(National) March 7, 2005 - In stores high definition TVs are eye-catching. The picture quality is often far better than anything available from a standard-definition television.

At its best high definition has almost photo-like detail and clarity, but skinny plasma HDTV s are expensive. One 63-inch set costs $24,999. Consumer Reports' Gerard Catapano says you don't have to pay anywhere near that much to get a very good high-definition TV.

A conventional, 32-inch "HD ready" set costs $1000. No matter what kind of TV you're considering, Catapano says HD-ready is the least expensive way to get high definition, "You'll need a receiver. You can rent one from your cable company, or you can buy one for a few hundred dollars from your satellite company."

Catapano says another high-definition decision is whether to get a standard, square-shaped screen or one with a wide screen, called a 16-by-9, "With a 16-by-9 aspect ratio HDTV your HD programming will completely fill the screen. With the traditional 4-by-4 set HD programming will have bars on the top and bottom."

There are many different kinds of HD-ready TVs. Besides plasma Consumer Reports has tested rear-projection sets with huge screens and trim LCD sets, but they're all pricey.

If you want the very best picture, testers say a top-rated conventional set with high-definition capability is the way to go. Among conventional HD-ready TVs Consumer Reports recommends two from Sony's Hi Scan line: the 32-inch square screen, which costs $1000, or the 30-inch wide-screen, which also goes for $1000.

You can get more help deciding which kind of HDTV set is right for you on Consumer Reports' Web site.

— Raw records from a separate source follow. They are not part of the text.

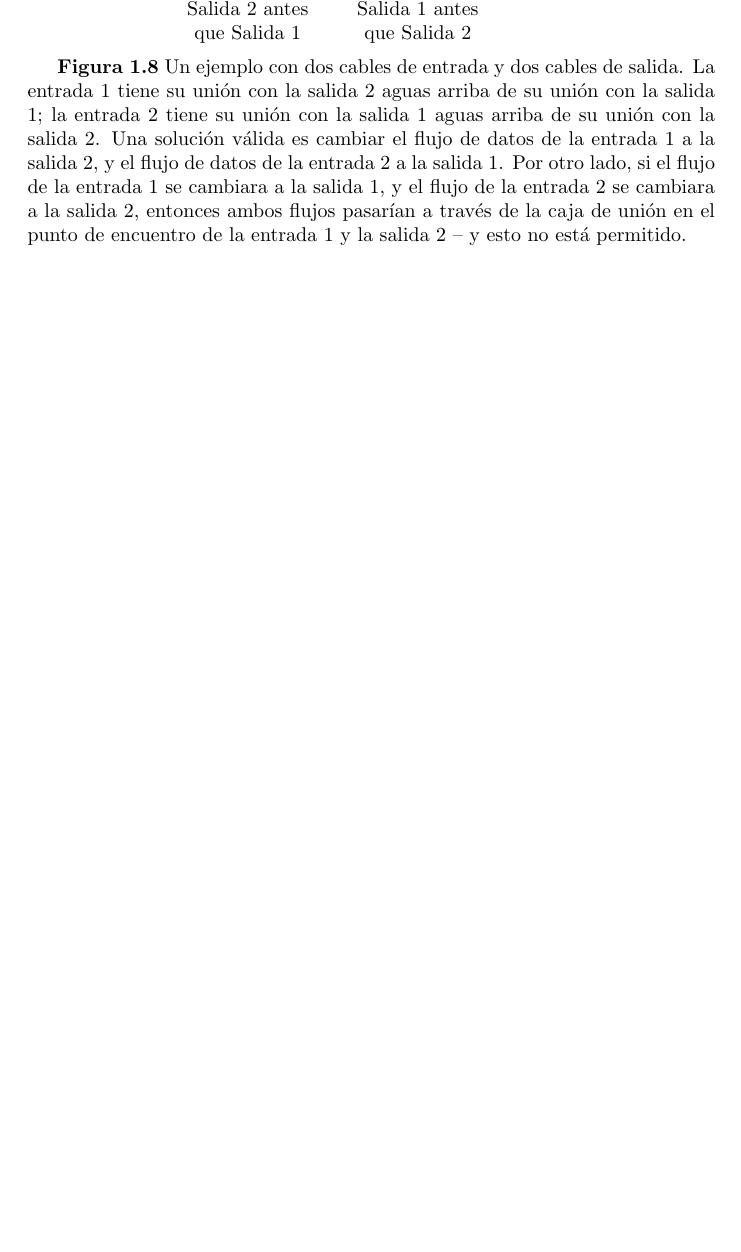
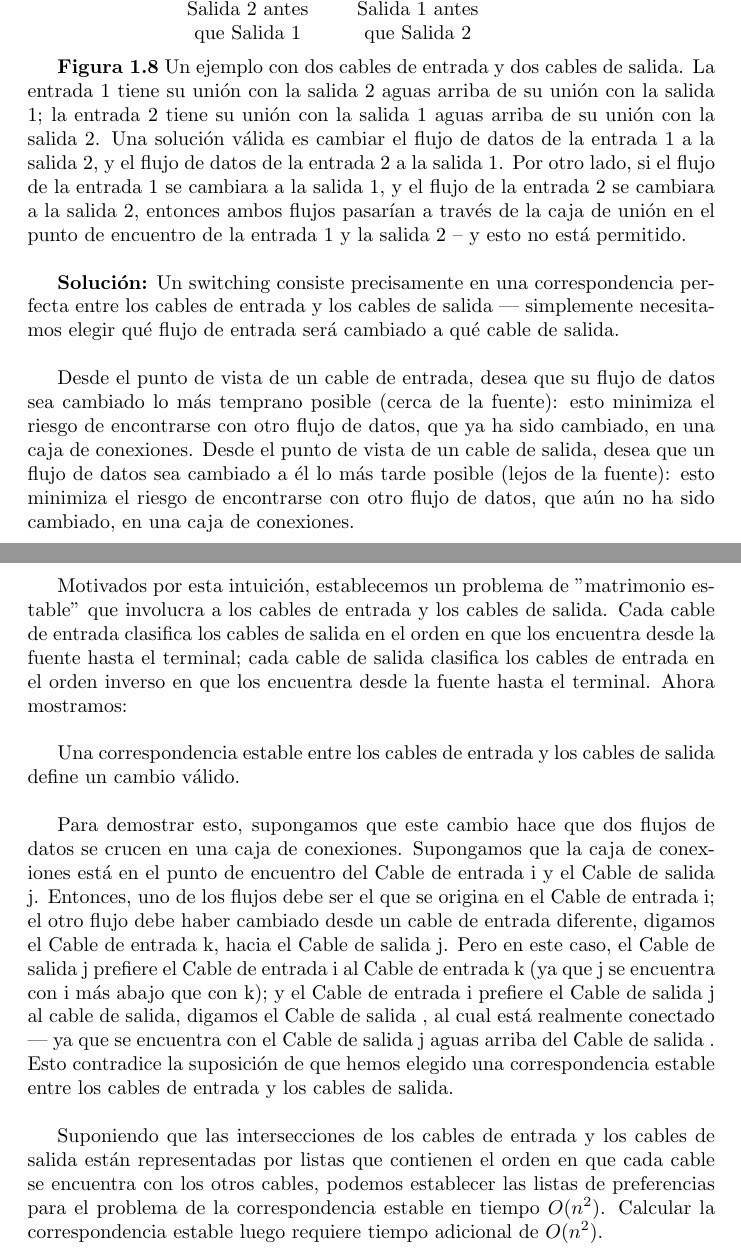
Before and after one commit to spoturno/algorithm-design-exercises, a LaTeX document (main.tex): part of page 13 of 14 before the commit and two parts of pages 13 and 14 of 15 after it, the two joined at a grey line, cut so that both start at the same text, the shorter picture padded with empty space. Compiled offline with pdfLaTeX.

Commit message:
feat: ejercicio 1.7 completado

```diff
--- a/main.tex
+++ b/main.tex
@@ -278,7 +278,19 @@ Finalmente, aquí está el problema. Demuestra que para cualquier patrón especi
 \end{tikzpicture}
 
 
-\textbf{Figura 1.8} Un ejemplo con dos cables de entrada y dos cables de salida. La entrada 1 tiene su unión con la salida 2 aguas arriba de su unión con la salida 1; la entrada 2 tiene su unión con la salida 1 aguas arriba de su unión con la salida 2. Una solución válida es cambiar el flujo de datos de la entrada 1 a la salida 2, y el flujo de datos de la entrada 2 a la salida 1. Por otro lado, si el flujo de la entrada 1 se cambiara a la salida 1, y el flujo de la entrada 2 se cambiara a la salida 2, entonces ambos flujos pasarían a través de la caja de unión en el punto de encuentro de la entrada 1 y la salida 2 -- y esto no está permitido.
+\textbf{Figura 1.8} Un ejemplo con dos cables de entrada y dos cables de salida. La entrada 1 tiene su unión con la salida 2 aguas arriba de su unión con la salida 1; la entrada 2 tiene su unión con la salida 1 aguas arriba de su unión con la salida 2. Una solución válida es cambiar el flujo de datos de la entrada 1 a la salida 2, y el flujo de datos de la entrada 2 a la salida 1. Por otro lado, si el flujo de la entrada 1 se cambiara a la salida 1, y el flujo de la entrada 2 se cambiara a la salida 2, entonces ambos flujos pasarían a través de la caja de unión en el punto de encuentro de la entrada 1 y la salida 2 -- y esto no está permitido.\\
+
+\textbf{Solución:} Un switching consiste precisamente en una correspondencia perfecta entre los cables de entrada y los cables de salida | simplemente necesitamos elegir qué flujo de entrada será cambiado a qué cable de salida.\\
+
+Desde el punto de vista de un cable de entrada, desea que su flujo de datos sea cambiado lo más temprano posible (cerca de la fuente): esto minimiza el riesgo de encontrarse con otro flujo de datos, que ya ha sido cambiado, en una caja de conexiones. Desde el punto de vista de un cable de salida, desea que un flujo de datos sea cambiado a él lo más tarde posible (lejos de la fuente): esto minimiza el riesgo de encontrarse con otro flujo de datos, que aún no ha sido cambiado, en una caja de conexiones.\\
+
+Motivados por esta intuición, establecemos un problema de "matrimonio estable" que involucra a los cables de entrada y los cables de salida. Cada cable de entrada clasifica los cables de salida en el orden en que los encuentra desde la fuente hasta el terminal; cada cable de salida clasifica los cables de entrada en el orden inverso en que los encuentra desde la fuente hasta el terminal. Ahora mostramos:\\
+
+Una correspondencia estable entre los cables de entrada y los cables de salida define un cambio válido. \\
+
+Para demostrar esto, supongamos que este cambio hace que dos flujos de datos se crucen en una caja de conexiones. Supongamos que la caja de conexiones está en el punto de encuentro del Cable de entrada i y el Cable de salida j. Entonces, uno de los flujos debe ser el que se origina en el Cable de entrada i; el otro flujo debe haber cambiado desde un cable de entrada diferente, digamos el Cable de entrada k, hacia el Cable de salida j. Pero en este caso, el Cable de salida j prefiere el Cable de entrada i al Cable de entrada k (ya que j se encuentra con i más abajo que con k); y el Cable de entrada i prefiere el Cable de salida j al cable de salida, digamos el Cable de salida , al cual está realmente conectado | ya que se encuentra con el Cable de salida j aguas arriba del Cable de salida . Esto contradice la suposición de que hemos elegido una correspondencia estable entre los cables de entrada y los cables de salida.\\
+
+Suponiendo que las intersecciones de los cables de entrada y los cables de salida están representadas por listas que contienen el orden en que cada cable se encuentra con los otros cables, podemos establecer las listas de preferencias para el problema de la correspondencia estable en tiempo $O(n^2)$. Calcular la correspondencia estable luego requiere tiempo adicional de $O(n^2)$.
 
 
 \newpage
```
Also changed, not shown: Algorithm_Design_Exercises.pdf.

There you'll find the pros and cons of plasma TVs, LCD sets and other options.

by Judi Gatson

posted 6:00pm by BrettWitt

Consumer Reports has no commercial relationship with any advertiser or sponsor appearing on this Web site. Copyright © 2000-2004 Consumers Union of U.S., Inc.